With the commencing of some of the largest best ball tournaments this offseason, fantasy managers are looking to navigate the settled dust from what was one of the most topsy-turvy offseasons. It is also time to start identifying players who, for 2022, are riskier bets to win in these best ball formats rather than traditional redraft leagues.
While scoring settings may vary from site to site, the concept of selecting players who have shown that they may struggle to access tournament-winning ceilings should be weighed more heavily remains the same. Below are players worth strongly considering whose values are negatively impacted in best ball formats.
Dalvin Cook’s risk cannot be ignored. He’s a second-contract, post-apex running back who will be 27 at the start of the 2022 season. Additionally, Cook is facing a domestic violence situation that needs clarity and resolution. If that profile isn’t enough, both his efficiency and volume stats took a major hit in 2021. After posting two straight seasons with a 47% or higher percentile adjusted rate (PAR) of scoring 23.6 PPR fantasy points, Cook cratered in 2021 with a PAR of 7.6%. With the addition of new coach Kevin O’Connell, former offensive coordinator for the L.A. Rams, the Minnesota Vikings project to increase their pass rate, as the Rams’ offense ranked in the top two among all NFL teams in neutral-game pass rate. This scheme shift should be good news for Justin Jefferson and Adam Thielen, but Dalvin Cook isn’t the elite RB1 fantasy managers have counted on over the past few seasons.
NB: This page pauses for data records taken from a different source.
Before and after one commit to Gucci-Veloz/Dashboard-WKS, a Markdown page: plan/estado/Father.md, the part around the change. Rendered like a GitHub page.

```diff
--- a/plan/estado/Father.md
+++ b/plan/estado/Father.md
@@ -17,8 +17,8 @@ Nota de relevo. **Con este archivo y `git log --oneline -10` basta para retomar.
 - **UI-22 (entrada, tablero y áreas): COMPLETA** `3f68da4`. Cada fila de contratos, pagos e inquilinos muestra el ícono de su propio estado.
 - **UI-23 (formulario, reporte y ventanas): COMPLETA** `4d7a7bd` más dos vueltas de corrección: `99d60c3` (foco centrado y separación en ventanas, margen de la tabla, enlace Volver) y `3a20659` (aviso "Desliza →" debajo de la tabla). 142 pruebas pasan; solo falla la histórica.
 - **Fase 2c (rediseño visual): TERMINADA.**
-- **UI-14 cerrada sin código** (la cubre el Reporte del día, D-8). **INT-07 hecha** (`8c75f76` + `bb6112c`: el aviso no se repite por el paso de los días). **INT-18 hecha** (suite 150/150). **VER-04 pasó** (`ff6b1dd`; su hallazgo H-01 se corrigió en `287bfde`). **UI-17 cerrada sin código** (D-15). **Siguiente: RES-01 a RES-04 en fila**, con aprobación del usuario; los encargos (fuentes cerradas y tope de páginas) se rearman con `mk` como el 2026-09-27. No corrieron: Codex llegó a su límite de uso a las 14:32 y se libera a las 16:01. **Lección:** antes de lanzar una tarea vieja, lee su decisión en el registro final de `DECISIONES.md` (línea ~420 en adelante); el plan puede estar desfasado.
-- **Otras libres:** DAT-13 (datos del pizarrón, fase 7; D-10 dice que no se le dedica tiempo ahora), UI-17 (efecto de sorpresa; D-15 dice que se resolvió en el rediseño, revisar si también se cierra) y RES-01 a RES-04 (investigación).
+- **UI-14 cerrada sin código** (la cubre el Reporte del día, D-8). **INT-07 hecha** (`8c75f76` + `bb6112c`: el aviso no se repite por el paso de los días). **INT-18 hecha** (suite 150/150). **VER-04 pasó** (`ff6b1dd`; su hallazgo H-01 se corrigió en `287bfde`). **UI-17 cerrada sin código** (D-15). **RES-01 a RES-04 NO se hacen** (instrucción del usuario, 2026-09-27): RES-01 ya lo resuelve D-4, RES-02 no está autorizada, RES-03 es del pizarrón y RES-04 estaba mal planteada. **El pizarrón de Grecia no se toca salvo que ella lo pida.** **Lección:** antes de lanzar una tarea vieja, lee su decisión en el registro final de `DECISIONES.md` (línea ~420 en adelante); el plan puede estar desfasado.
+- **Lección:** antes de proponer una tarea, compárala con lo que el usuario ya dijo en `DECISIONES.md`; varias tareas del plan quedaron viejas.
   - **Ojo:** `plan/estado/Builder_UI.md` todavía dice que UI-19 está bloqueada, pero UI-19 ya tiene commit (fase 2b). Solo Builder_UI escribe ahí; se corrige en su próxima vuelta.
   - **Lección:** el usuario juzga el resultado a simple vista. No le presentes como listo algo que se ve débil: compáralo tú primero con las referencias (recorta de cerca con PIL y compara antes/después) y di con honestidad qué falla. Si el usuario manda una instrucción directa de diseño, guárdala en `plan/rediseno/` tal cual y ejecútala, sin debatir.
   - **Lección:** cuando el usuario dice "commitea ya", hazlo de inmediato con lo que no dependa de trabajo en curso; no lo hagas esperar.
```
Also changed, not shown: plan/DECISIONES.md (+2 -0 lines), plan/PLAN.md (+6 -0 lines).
Action Item: Dalvin Cook is a major avoid in all formats, especially Best Ball formats where he won’t access the ceiling of other players like Joe Mixon.
Last season, 36 running backs scored at least 23.6 fantasy points at a higher PAR than Josh Jacobs. Some of the names are not inspiring: Rex Burkhead, Myles Gaskin, Darrel Williams, Justin Jackson, and Darrell Henderson. With Jacobs’ fifth-year option declined, the Las Vegas Raiders don’t have a strong investment in using him, especially in the back half of the 2022 season. While drafting Zamir White in the fourth round shouldn’t lead to an immediate usurping of the role, Kenyan Drake also projects to return to the Raiders’ backfield. A career-high 12.4% target share for Jacobs might have seemed like a reason for optimism; and yet, he struggled to achieve week-winning ceilings even with the significant absences of Waller, Drake, and Henry Ruggs from the 2021 Raiders offense.
Action Item: Jacobs’ ADP needs to drop outside the top 24 for serious roster consideration. Even then, the opportunity cost is too much for a lack of ceiling.
Antonio Gibson has never been an RB1. With a PAR of 3.3% over his career scoring 23.6 fantasy points, Gibson has had trouble accessing a winner’s ceiling. In fact, 47 running backs have a higher PAR of 23.6 points. For perspective, Christian McCaffrey has scored 23.6 fantasy points at about a PAR of 74%. With J.D. McKissic returning to Washington along with newly drafted Brian Robinson out of Alabama, Gibson’s ceiling and floor are now even more fragile. In fact, McKissic and Brian Robinson are the better-valued RBs for Best Ball with an ADP of RB50 and RB47, respectively, compared to Gibson’s RB15.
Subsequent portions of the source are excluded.